This one-of-a-kind facility has hosted visitors from all 50 states and 33 foreign countries. Expansions of the original museum added the 'A Miner's Life' exhibit, and a 'Salt Safari' underground hike, and several more intriguing experiences.
Space & Military History at Kansas Cosmosphere and Space Center
A Smithsonian-affiliated museum, the Kansas Cosmosphere and Space Center was launched in 1980, including a Hall of Space Museum and one of this country's earliest OMNIMAX theaters. Seventeen years later, the facility grew to 105,000 square feet and the Hall of Space Museum tripled in size. This Midwestern visitor destination has become one of the world's most comprehensive space museums and a popular U.S. tourist attraction.
Kansas' state motto, Ad Astra per Aspera -- To the Stars Through Difficulties, tops an enormous and stunning three-panel stained glass window near the entrance, depicting an astronaut, a space vehicle and a cloud-laced sky.
Several spacecraft displayed at this museum have actually been flown in space, including the Gemini X and the Apollo 13 vehicles. After its 1999 recovery from the ocean floor, the Cosmosphere restored and displays the Liberty Bell 7 spacecraft from the Mercury space program, flown by Virgil "Gus" Grissom. A spindly-legged model of a Sputnik vehicle and a large moon rock collected after the Apollo 11 was first to reach the moon were also on display.
Perhaps the most chilling display -- the Cold War Gallery -- depicts a non-biased view of mankind's "Space Race." A quote from Joseph Stalin, reads: "The Americans may think their stealing of the [V2] rockets and scientists will give them preeminence over our nation. The Soviet people have survived much in our history. We will again prove what we are made of."
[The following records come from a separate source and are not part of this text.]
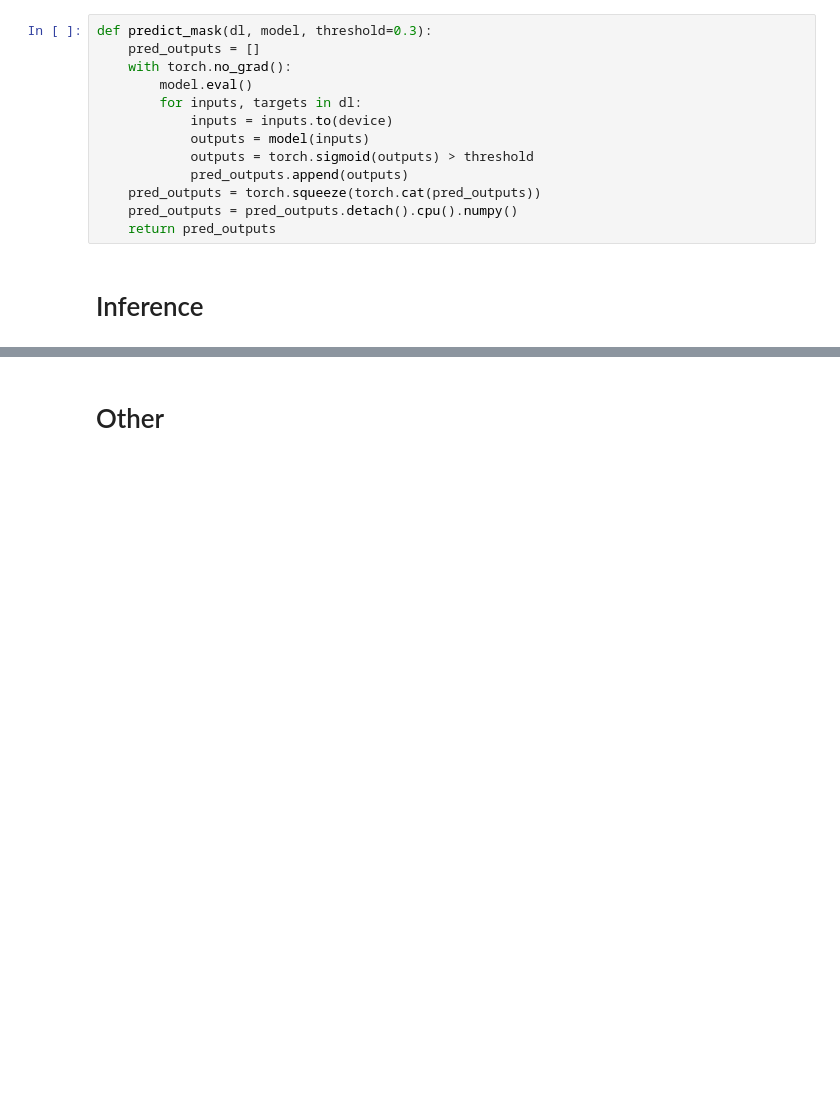
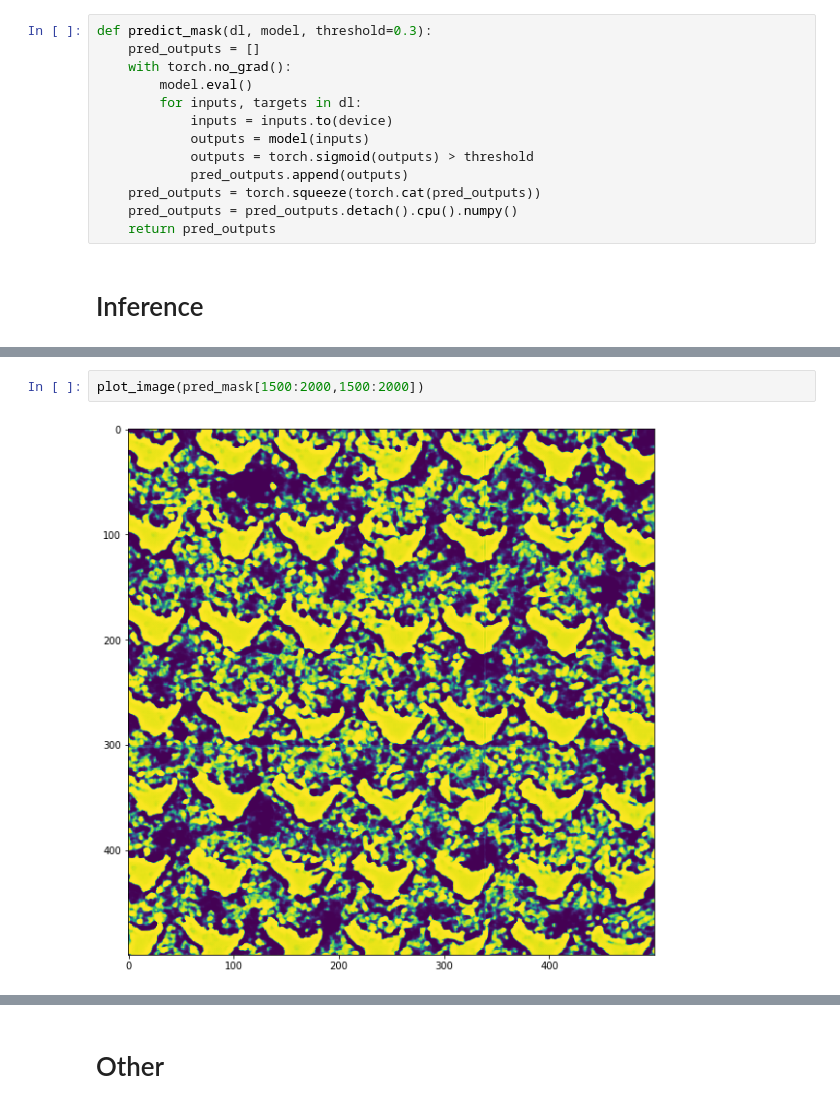
Before and after one commit to intsco/am-segmentation, a Jupyter notebook: unet.ipynb, the cells around one changed output, grey strips where cells are left out. Saved outputs shown, nothing was run; the diff lists cells and outputs as text; blank space fills up the shorter version.

```diff
--- a/unet.ipynb
+++ b/unet.ipynb
@@ -482,3 +356,7 @@ pred_mask.shape
+# %%
+plot_image(pred_mask[1500:2000,1500:2000])
+# %% [output]
+[figure, added]
 # %%
 plot_image(pred_mask)
 # %% [output]
```
Also changed, not shown: parts of 48 cells of this notebook, 13 other files.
The Cosmosphere also displays the only known color photo of the Trinity explosion in the New Mexico desert, which was launched on July 16, 1945, as the world entered the nuclear age; and the largest display of Russian artifacts associated with space, located outside of Moscow.
For less than $20, the All-Day Mission Pass was a real bargain. It included general museum admission plus tickets for the Carey Digital Dome Theater documentary. Depending on when you visit, the documentary may range from The Last Reef -- Cities Beneath the Sea to Flying Monsters (When Dinosaurs Walked the Earth, Monsters Ruled the Skies).
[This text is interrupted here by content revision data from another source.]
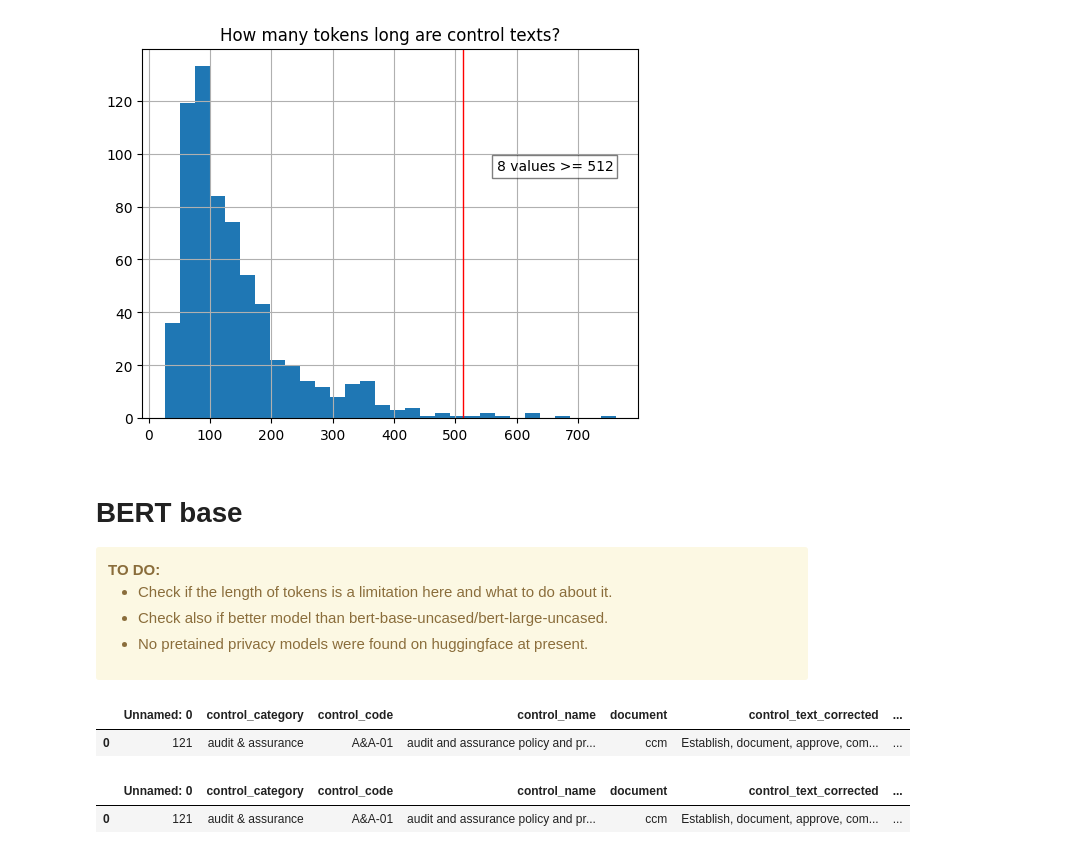
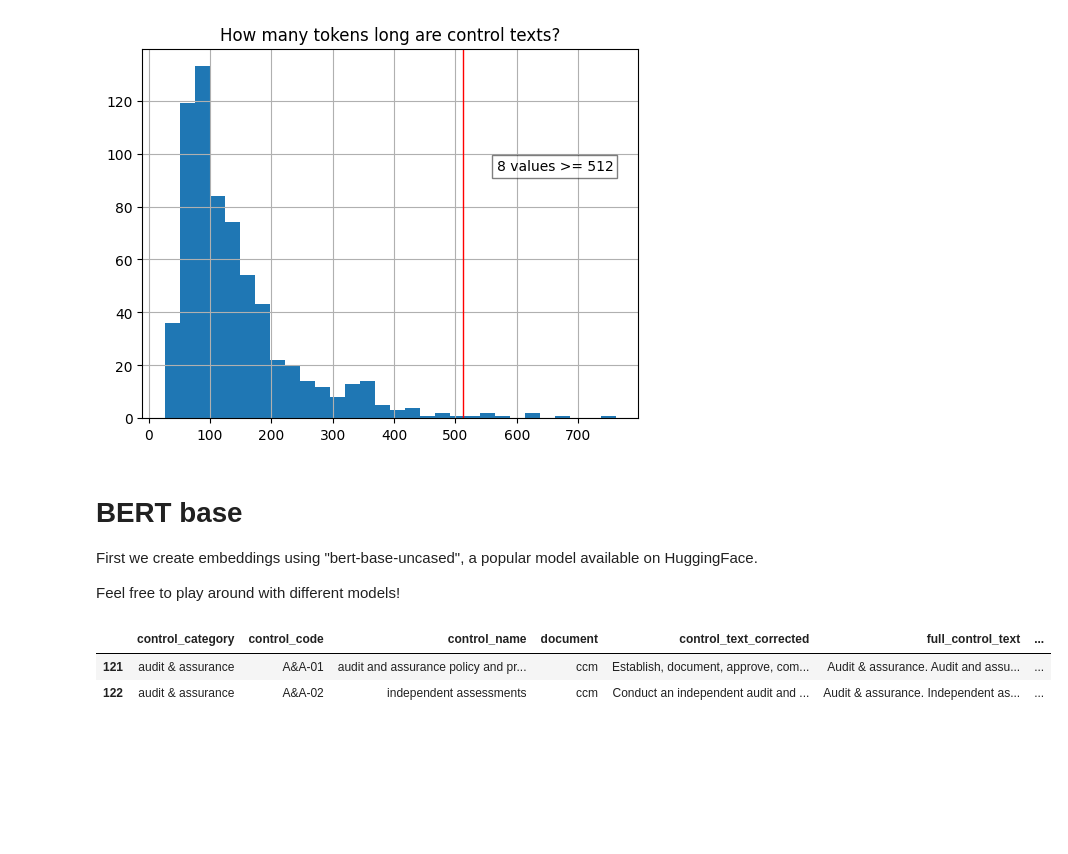
Before and after one commit to zkilhoffer/privacy-standard-topic-modeling, a Jupyter notebook: src/notebooks/embeddings.ipynb, the cells around one changed output. Drawn from its saved outputs; the diff is of its cells as text; code cells hidden in the pictures; blank space fills up the shorter version.

```diff
--- a/src/notebooks/embeddings.ipynb
+++ b/src/notebooks/embeddings.ipynb
@@ -85,16 +84,12 @@ Number of control texts longer than limit: 8.
 # %%
 # create list for encoding
 docs = list(df['full_control_text'].values)
-# %% [markdown]
-# BERT base
-
-<div class="alert alert-block alert-warning">
-<b>TO DO:</b>
-
-- Check if the length of tokens is a limitation here and what to do about it.
-- Check also if better model than bert-base-uncased/bert-large-uncased.
-- No pretained privacy models were found on huggingface at present.
-</div>
+# %% [markdown]
+# BERT base
+
+First we create embeddings using "bert-base-uncased", a popular model available on HuggingFace.
+
+Feel free to play around with different models!
 # %%
 # Load pre-trained BERT model and tokenizer
 model_name = "bert-base-uncased"
@@ -114,6 +106,0 @@ df['BERTembeddings'] = df['full_control_text'].apply(get_embedding)
-# %%
-# embeddings not in same form (see last columns)
-df.head(1)
-# %% [output]
-|  | Unnamed: 0 | control_category | control_code | control_name | document | control_text_corrected | ... |
-| 0 | 121 | audit & assurance | A&A-01 | audit and assurance policy and pr... | ccm | Establish, document, approve, com... | ... |
@@ -122,10 +113,11 @@ df.head(1)
 df['BERTembeddings'] = df['BERTembeddings'].apply(lambda x: x[0])
-# %%
-# now all embeddings in correct form
-df.head(1)
-# %% [output]
-|  | Unnamed: 0 | control_category | control_code | control_name | document | control_text_corrected | ... |
-| 0 | 121 | audit & assurance | A&A-01 | audit and assurance policy and pr... | ccm | Establish, document, approve, com... | ... |
+# %%
+# inspect
+df.head(2)
+# %% [output]
+|  | control_category | control_code | control_name | document | control_text_corrected | full_control_text | ... |
+| 121 | audit & assurance | A&A-01 | audit and assurance policy and pr... | ccm | Establish, document, approve, com... | Audit & assurance. Audit and assu... | ... |
+| 122 | audit & assurance | A&A-02 | independent assessments | ccm | Conduct an independent audit and ... | Audit & assurance. Independent as... | ... |
 # %%
 # savings results
 df.to_excel('../data/df_embeddings_github_test.xlsx')
```
Also changed, not shown: parts of 5 cells of this notebook, 1 other file.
Our all-day pass also included a tour of the sky during a 45-minute show, (offered once or twice each day), inside the intimate Justice Planetarium. We became completely absorbed by Night Sky Live. Finally, the pass provided entry to Dr. Goddard's Lab, where a mock scientist created fireballs that ended in miniature explosions while demonstrating Goddard's early experiments with liquid fueled rockets. It was 45-minutes of surprise that we talked about for a long time afterwards.
Space and history buffs will love the Kansas Cosmosphere and Space Center. There's also plenty to see and do for anyone with a healthy curiosity and a sense of wonder.
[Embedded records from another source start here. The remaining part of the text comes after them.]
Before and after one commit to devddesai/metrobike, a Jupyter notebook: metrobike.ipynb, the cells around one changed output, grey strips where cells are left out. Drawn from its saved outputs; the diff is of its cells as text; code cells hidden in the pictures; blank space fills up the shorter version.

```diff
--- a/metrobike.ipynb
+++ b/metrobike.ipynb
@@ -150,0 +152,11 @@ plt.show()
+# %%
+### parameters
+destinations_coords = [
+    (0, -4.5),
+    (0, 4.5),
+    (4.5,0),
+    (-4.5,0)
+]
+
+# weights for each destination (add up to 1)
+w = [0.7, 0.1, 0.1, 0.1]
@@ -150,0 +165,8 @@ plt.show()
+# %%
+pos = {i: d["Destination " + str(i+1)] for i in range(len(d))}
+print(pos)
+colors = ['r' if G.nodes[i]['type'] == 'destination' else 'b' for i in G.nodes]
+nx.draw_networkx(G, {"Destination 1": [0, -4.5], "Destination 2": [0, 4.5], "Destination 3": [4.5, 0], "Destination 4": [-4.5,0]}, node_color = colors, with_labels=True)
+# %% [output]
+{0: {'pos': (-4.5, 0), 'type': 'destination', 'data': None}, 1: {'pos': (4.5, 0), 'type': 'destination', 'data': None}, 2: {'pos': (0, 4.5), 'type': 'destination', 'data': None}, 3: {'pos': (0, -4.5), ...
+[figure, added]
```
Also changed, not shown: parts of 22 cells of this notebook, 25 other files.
Have a comment to share? Like us on Facebook - OffbeatTravelCom and post your comment.
Lisa Waterman Gray is a freelance writer and photographer, who has crafted thousands of stories and reviews for national, regional, and local print and online publications. Widely published in Greater Kansas City, Kansas and Missouri, she specializes in travel and food topics, and also writes human interest, health, and business stories. She was previously an editor for Kansas City Homes & Gardens and The Sun. The Countryman Press/W.W. Norton released Lisa's first national book, An Explorer's Guide: Kansas, in June 2011.